Nyquil Abuse

NyQuil is a popular over-the-counter cold and flu medicine that is available as a liquid or a capsule. Nyquil is an over-the-counter medicine that contains a combination of ingredients, including DXM, which is a cough suppressant that teenagers are abusing at an alarming rate. Nyquil is designated to treat symptoms caused by bronchitis, sinusitis, allergies, flu and the cold virus. Nyquil contains dextromethorphan (DXM) acetaminophen, oral antihistamines and decongestants. While Nyquil is safe when used as directed for the short-term, the prolonged use or abuse of Nyquil can pose some serious health risks, including addiction. Some of the ingredients in Nyquil can have long-term effects on the body if the medication is abused. The basic formulation of Nyquil is designed to provide temporary symptomatic relief so that people can continue with everyday activities while they get better.The FDA is weighing restrictions on Robitussin, NyQuil, and other cough suppressants to curb cases of abuse that send thousands of people to the hospital each year. According to the FDA, approximately 8,000 emergency room visits in 2008 were due the abuse of Nyquil and other cold medications. "Because of the drug's perceived safety, ease of availability, and desired psychoactive effects, Nyquil is often sought after by those seeking to abuse this over the counter cold medicine to alter their mental state" states the FDA review. The active ingredients in NyQuil have been associated with abuse, liver damage and psychotic episodes, especially if abused or combined with alcohol.
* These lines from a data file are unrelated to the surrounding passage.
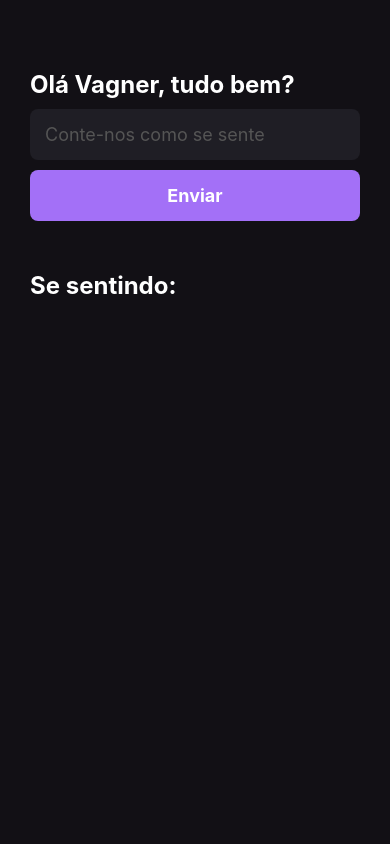
Repository: vagnereix/01-myskills-trilha-react-native
Screen: /
An editor plug-in stored every save of this project. The screen is shown before and after the next save, followed by the edit.
The app was drawn by React Native's web renderer in a window 390 px wide. The project was rebuilt for these pictures with package versions that can differ from the ones it lists, and the page was loaded fresh each time.

Above is the screen before, as saved 2021-06-17 17:56:54.

After the next save:
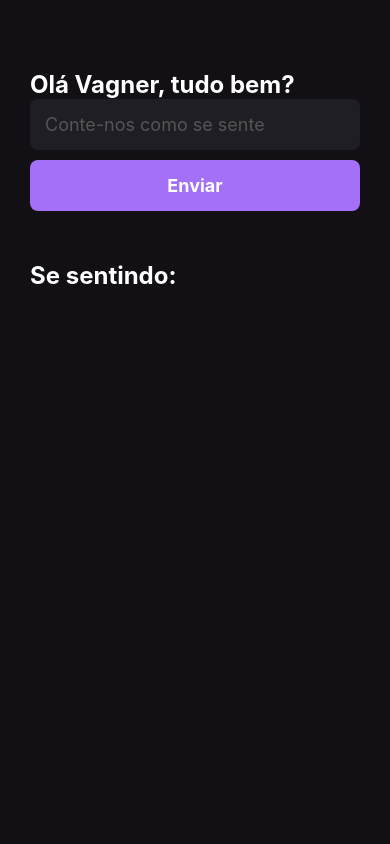
Saved 20 s later.
--- a/pages/home.tsx
+++ b/pages/home.tsx
@@ -50,8 +50,7 @@
   title: {
     color: '#fff',
     fontWeight: 'bold',
-    fontSize: 24,
-    marginBottom: 10,
+    fontSize: 24
   },
   input: {
     borderRadius: 8,

After the save that followed:
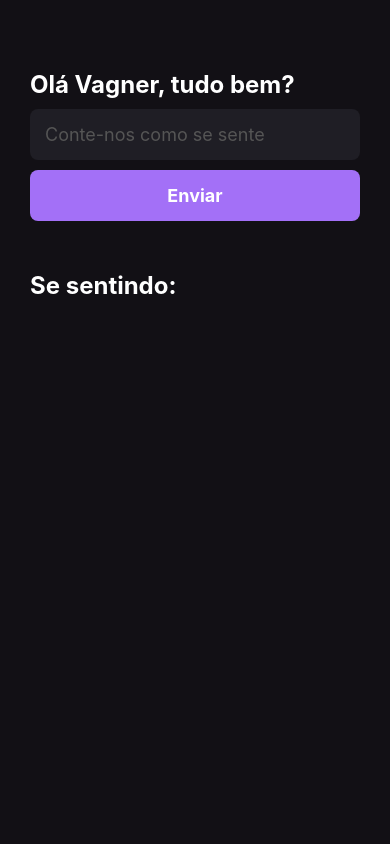
Saved 11 s later.
--- a/pages/home.tsx
+++ b/pages/home.tsx
@@ -53,6 +53,7 @@
     fontSize: 24
   },
   input: {
+    marginTop: 10,
     borderRadius: 8,
     backgroundColor: '#1f1e25',
     fontSize: 18,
Someone suffering from any type of liver disease or liver-related problem should use extreme caution when taking Nyquil because this product contains acetaminophen. Tolerance and physical dependence may develop with long-term use or abuse of Nyquil.
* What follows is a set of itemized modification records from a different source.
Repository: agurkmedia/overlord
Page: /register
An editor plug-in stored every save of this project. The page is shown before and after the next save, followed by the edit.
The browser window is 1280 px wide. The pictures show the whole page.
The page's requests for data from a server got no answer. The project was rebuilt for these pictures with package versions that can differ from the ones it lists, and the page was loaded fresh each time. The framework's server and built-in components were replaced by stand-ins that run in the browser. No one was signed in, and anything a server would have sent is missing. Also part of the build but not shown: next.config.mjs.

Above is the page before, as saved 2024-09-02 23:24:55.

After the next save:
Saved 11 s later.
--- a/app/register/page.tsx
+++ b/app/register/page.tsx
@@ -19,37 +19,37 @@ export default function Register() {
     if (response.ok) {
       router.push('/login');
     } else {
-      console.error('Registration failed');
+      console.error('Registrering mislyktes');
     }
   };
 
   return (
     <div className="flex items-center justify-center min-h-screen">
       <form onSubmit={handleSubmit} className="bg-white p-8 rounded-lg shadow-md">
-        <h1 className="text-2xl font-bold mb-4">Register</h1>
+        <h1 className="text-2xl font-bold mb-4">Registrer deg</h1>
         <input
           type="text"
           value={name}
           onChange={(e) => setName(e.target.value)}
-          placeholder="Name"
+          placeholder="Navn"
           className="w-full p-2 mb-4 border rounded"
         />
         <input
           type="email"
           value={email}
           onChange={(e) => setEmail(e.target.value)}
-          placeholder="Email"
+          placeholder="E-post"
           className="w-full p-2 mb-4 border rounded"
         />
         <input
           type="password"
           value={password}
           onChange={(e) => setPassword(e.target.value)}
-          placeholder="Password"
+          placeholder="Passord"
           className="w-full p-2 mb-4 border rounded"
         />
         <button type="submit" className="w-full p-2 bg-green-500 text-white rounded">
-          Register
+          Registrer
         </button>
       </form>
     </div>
By far the most sought after ingredient in Nyquil by teens abusing the medication is Dextromethorphan, also known as DXM. Dextromethorphan works at suppressing the receptors in the brain that control coughing. Some individuals abusing Nyquil will break open the gel cap so the ingredients are released at once rather than gradually. According to the Center for Substance Abuse Research, when taken in high amounts above the recommended dosage on the package, DXM, an ingredient in Nyquil and other cold medicines, has been reported to create dissociative, psychedelic and euphoric effects on the body. To some individuals abusing Nyquil, this can be an attractive feature of this over the counter drug. It can become addictive because of this; therefore some people seek to abuse Nyquil to get high rather than to treat their cold or respiratory illness. An individual overdosing on DXM, contained in Nyquil, may appear to be intoxicated or in a stupor. There may be a fever, numbness of toes and fingers, and facial redness. The person may lose all muscle coordination, stagger, and experience visual distortions, hyperactivity, restlessness, shallow breathing, vomiting, irritability, changes in heartbeat, seizures, and coma. At the highest levels of overdose, individuals have lost their ability to move their arms and legs and to talk, and have suffered strokes and permanent brain damage, and in rare instances coma or death. Today, individuals are abusing Nyquil, and other cold medications in significant doses, and becoming addicted at alarming rates. If you or someone you know is abusing Nyquil, or any other chemical substance, seek drug treatment at a drug rehab center.